News from the DNR Office of Communications

NRP Charges Six With Removing Oysters From A Sanctuary

Annapolis, Md. (February 24, 2011) – The Maryland Natural Resources Police (NRP) today charged six men with removing oysters from an oyster sanctuary in the Corsica River.

Benjamin Shafer Byers, 20, of Bozeman; Brandon Howard Mende, 22, of Centreville; Brian Todd Hambleton, 24, of Bozeman; Jeffrey Lee Anthony, 29, of Grasonville; Michael Karlis Murphy, 26, of Queenstown; and Christopher Lee Marvel, 18, of Grasonville were all charged with removing oysters from an oyster sanctuary. Additionally, Marvel and Mende were charged with oystering commercially without a valid license.

“We must continue to send the message that wanton disregard for natural resources law will not be tolerated,” said DNR Secretary John Griffin. “These violations are a serious abuse of the public’s trust that must be met with serious consequences.”

On February 21 at 11:15 a.m. officers observed two boats hand tonging for oysters in the Possum Point Oyster Sanctuary in the Corsica River, Queen Anne’s County. As NRP attempted to follow the individuals to harbor, the violators dumped the oysters into the river in an effort to avoid being caught. They were apprehended a short time later at the Centreville Warf.

Last year, Governor Martin O’Malley put in place an Oyster Restoration and Aquaculture Development Plan. The plan increased Maryland’s network of oyster sanctuaries — from 9 percent to 24 percent of remaining quality habitat; increased areas open to leasing for oyster aquaculture and streamlined the permitting process; and maintained 76 percent of the Bay’s remaining quality oyster habitat for a more targeted, sustainable, and scientifically managed public oyster fishery.

Currently, the maximum penalty for removing oysters from an oyster sanctuary is a $3,000 fine and suspension of tidal fish license for 6 -12 months. Under a new bill introduced by Senator Brian Frosh to the State Legislature, the tidal fishing license could be permanently revoked by DNR after a hearing.

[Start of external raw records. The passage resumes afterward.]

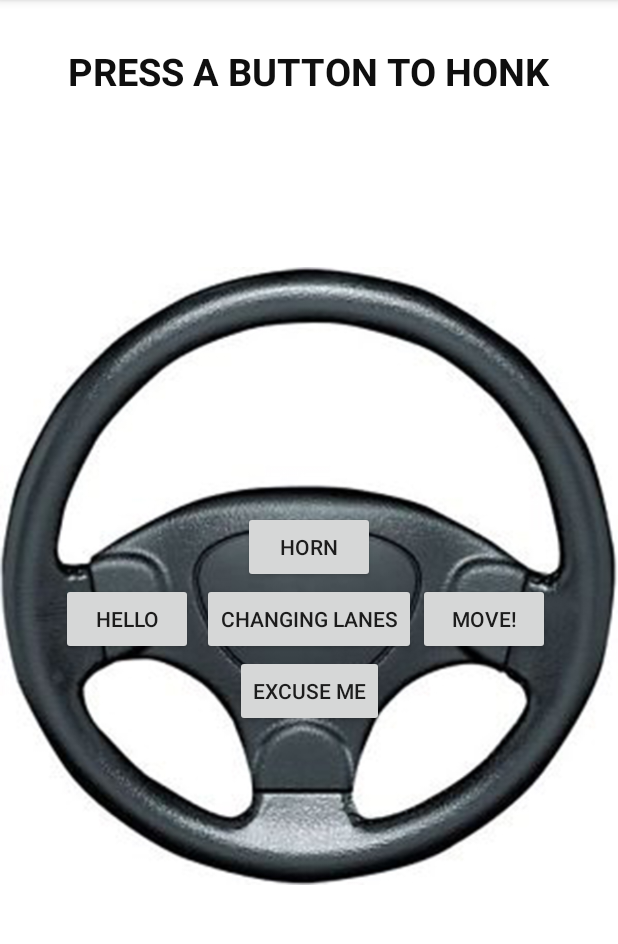
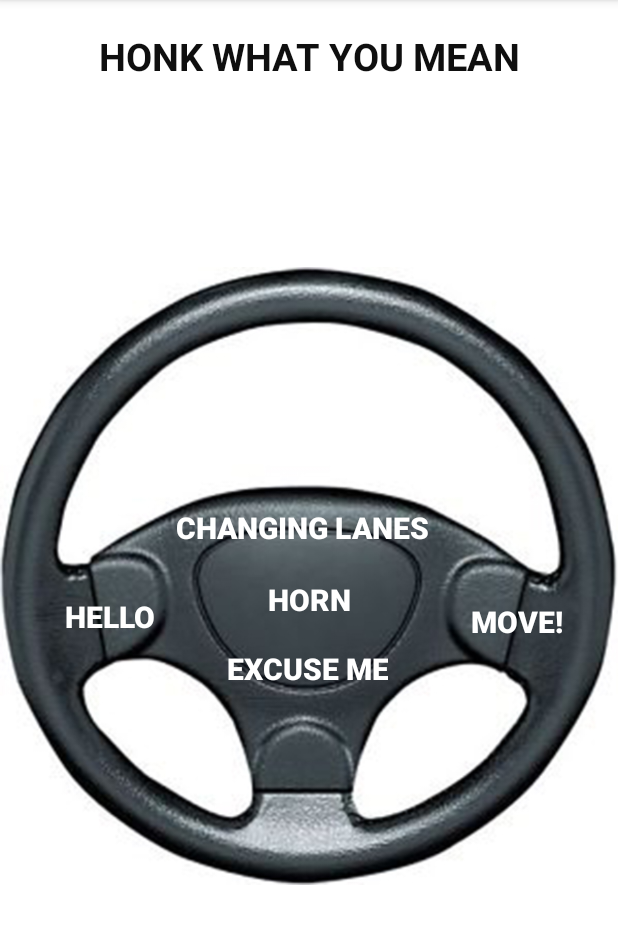
Before and after one commit to mikegordonwright/Artifact, an Android app: the screen it shows after launch (MainActivity), on a phone screen of 412 x 824 dp, the part 84-1028 px from its top. Run offline under Robolectric (Android 15) with nearby library versions, the phone set to English and light mode, and no system bars.

Commit message:
looking good

```diff
--- a/app/src/main/java/com/example/artifact/MainActivity.java
+++ b/app/src/main/java/com/example/artifact/MainActivity.java
@@ -51,10 +51,10 @@ public class MainActivity extends AppCompatActivity {
 
 
         mp1 = MediaPlayer.create(this, R.raw.horn);
-        mp2 = MediaPlayer.create(this, R.raw.chime);
+        mp2 = MediaPlayer.create(this, R.raw.excuseme);
         mp3 = MediaPlayer.create(this, R.raw.bell);
-        mp4 = MediaPlayer.create(this, R.raw.ping);
-        mp5 = MediaPlayer.create(this, R.raw.longbeep);
+        mp4 = MediaPlayer.create(this, R.raw.hello);
+        mp5 = MediaPlayer.create(this, R.raw.chime);
 
         setupListeners();
 
--- a/app/src/main/res/layout/activity_main.xml
+++ b/app/src/main/res/layout/activity_main.xml
@@ -11,15 +11,16 @@
         android:id="@+id/textView"
         android:layout_width="wrap_content"
         android:layout_height="wrap_content"
-        android:text="Press a Button to Honk"
+        android:layout_alignParentStart="true"
+        android:layout_alignParentTop="true"
+        android:layout_alignParentEnd="true"
+        android:layout_marginBottom="20dp"
         android:padding="20dp"
-        android:textSize="25sp"
-        android:layout_alignParentTop="true"
-        android:layout_marginTop="10dp"
-        android:layout_marginBottom="20dp"
-        android:layout_centerHorizontal="true"
+        android:text="Honk what you mean"
+        android:textAlignment="center"
         android:textAllCaps="true"
         android:textColor="#0f0f0f"
+        android:textSize="25sp"
         android:textStyle="bold" />
 
 
@@ -28,60 +29,86 @@
         android:layout_width="match_parent"
         android:layout_height="1080px"
         android:layout_below="@id/textView"
-        android:layout_marginTop="53dp"
+        android:layout_marginTop="21dp"
         android:background="@drawable/wheel"
-        tools:layout_editor_absoluteY="158dp">
+        tools:layout_editor_absoluteY="95dp">
 
         <Button
             android:id="@+id/button1"
             android:layout_width="wrap_content"
-            android:layout_height="wrap_content"
-            android:layout_marginStart="27dp"
+            android:layout_height="31dp"
+            android:layout_marginStart="11dp"
+            android:layout_marginTop="15dp"
+            android:layout_marginBottom="16dp"
+            android:background="@android:color/transparent"
             android:padding="0dp"
             android:text="Horn"
-            app:layout_constraintBottom_toTopOf="@+id/button3"
-            app:layout_constraintStart_toStartOf="@+id/button3" />
+            android:textColor="#ffffff"
+            android:textSize="20sp"
+            android:textStyle="bold"
+            app:layout_constraintBottom_toBottomOf="@+id/button5"
+            app:layout_constraintStart_toStartOf="@+id/button2"
+            app:layout_constraintTop_toBottomOf="@+id/button3" />
 
         <Button
             android:id="@+id/button2"
             android:layout_width="wrap_content"
-            android:layout_height="wrap_content"
-            android:layout_marginStart="22dp"
-            android:layout_marginBottom="105dp"
+            android:layout_height="27dp"
+            android:layout_marginStart="33dp"
+            android:layout_marginTop="63dp"
+            android:background="@android:color/transparent"
             android:text="Excuse Me"
-            app:layout_constraintBottom_toBottomOf="parent"
-            app:layout_constraintStart_toStartOf="@+id/button3" />
+            android:textColor="#ffffff"
+            android:textSize="20sp"
+            android:textStyle="bold"
+            app:layout_constraintStart_toEndOf="@+id/button4"
+            app:layout_constraintTop_toBottomOf="@+id/button3" />
 
         <Button
             android:id="@+id/button3"
             android:layout_width="wrap_content"
-            android:layout_height="wrap_content"
-            android:layout_marginEnd="1dp"
+            android:layout_height="33dp"
+            android:layout_marginTop="157dp"
+            android:background="@android:color/transparent"
             android:text="Changing lanes"
-            app:layout_constraintBottom_toTopOf="@+id/button2"
-            app:layout_constraintEnd_toStartOf="@+id/button5"
-            app:layout_constraintStart_toEndOf="@+id/button4" />
+            android:textColor="#ffffff"
+            android:textSize="20sp"
+            android:textStyle="bold"
+            app:layout_constraintStart_toEndOf="@+id/button4"
+            app:layout_constraintTop_toTopOf="parent" />
 
         <Button
             android:id="@+id/button4"
             android:layout_width="wrap_content"
-            android:layout_height="wrap_content"
-            android:layout_marginEnd="6dp"
+            android:layout_height="26dp"
+            android:layout_marginStart="29dp"
+            android:layout_marginTop="13dp"
+            android:layout_marginBottom="9dp"
+            android:background="@android:color/transparent"
             android:text="Hello"
-            app:layout_constraintBaseline_toBaselineOf="@+id/button3"
-            app:layout_constraintEnd_toStartOf="@+id/button3"
-            app:layout_constraintHorizontal_chainStyle="packed"
-            app:layout_constraintStart_toStartOf="parent" />
+            android:textColor="#ffffff"
+            android:textSize="20sp"
+            android:textStyle="bold"
+            app:layout_constraintBottom_toTopOf="@+id/button2"
+            app:layout_constraintStart_toStartOf="parent"
+            app:layout_constraintTop_toTopOf="@+id/button1" />
 
         <Button
             android:id="@+id/button5"
             android:layout_width="wrap_content"
-            android:layout_height="wrap_content"
-            android:layout_marginEnd="5dp"
+            android:layout_height="34dp"
+            android:layout_marginTop="28dp"
+            android:layout_marginEnd="24dp"
+            android:layout_marginBottom="28dp"
+            android:background="@android:color/transparent"
             android:text="MOVE!"
-            app:layout_constraintBaseline_toBaselineOf="@+id/button3"
+            android:textColor="#ffffff"
+            android:textSize="20sp"
+            android:textStyle="bold"
+            app:layout_constraintBottom_toBottomOf="@+id/button2"
             app:layout_constraintEnd_toEndOf="parent"
-            app:layout_constraintStart_toEndOf="@+id/button3" />
+            app:layout_constraintTop_toBottomOf="@+id/button3"
+            app:layout_constraintVertical_bias="1.0" />
 
     </android.support.constraint.ConstraintLayout>
 </RelativeLayout>
```
Also changed, not shown: 2 other files.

“These latest arrests are another demonstration of why we need tough poaching legislation,” said Senator Frosh. “Taking oysters illegally has to have consequences. Otherwise, we’ll see no turn around in the downward spiral in our oyster population and the Chesapeake Bay.”

The men are scheduled for trial April 6 at 1:15 p.m. in the District Court of Maryland for Queen Anne’s County.


  February 24, 2011

Contact: Sgt. A.A. Windemuth
410-260-8850 office | 410-713-8449 cell
awindemuth@dnr.state.md.us

The Maryland Natural Resources Police is the enforcement arm of the Department of Natural Resources (DNR). With an authorized strength of 247 officers and a dedicated staff of civilian and volunteer personnel, the NRP provide a variety of services in addition to conservation and boating law enforcement duties throughout the State of Maryland. These services include homeland security, search and rescue, emergency medical services, education, information and communications services on a round the clock basis. NRP is the only police force aside from the Maryland State Police that has statewide jurisdiction.

The Maryland Department of Natural Resources is the state agency responsible for providing natural and living resource-related services to citizens and visitors. DNR manages nearly one-half million acres of public lands and 17,000 miles of waterways, along with Maryland's forests, fisheries and wildlife for maximum environmental, economic and quality of life benefits. A national leader in land conservation, DNR-managed parks and natural, historic and cultural resources attract 11 million visitors annually. DNR is the lead agency in Maryland's effort to restore the Chesapeake Bay, the state's number one environmental priority. Learn more at Learn more at www.dnr.maryland.gov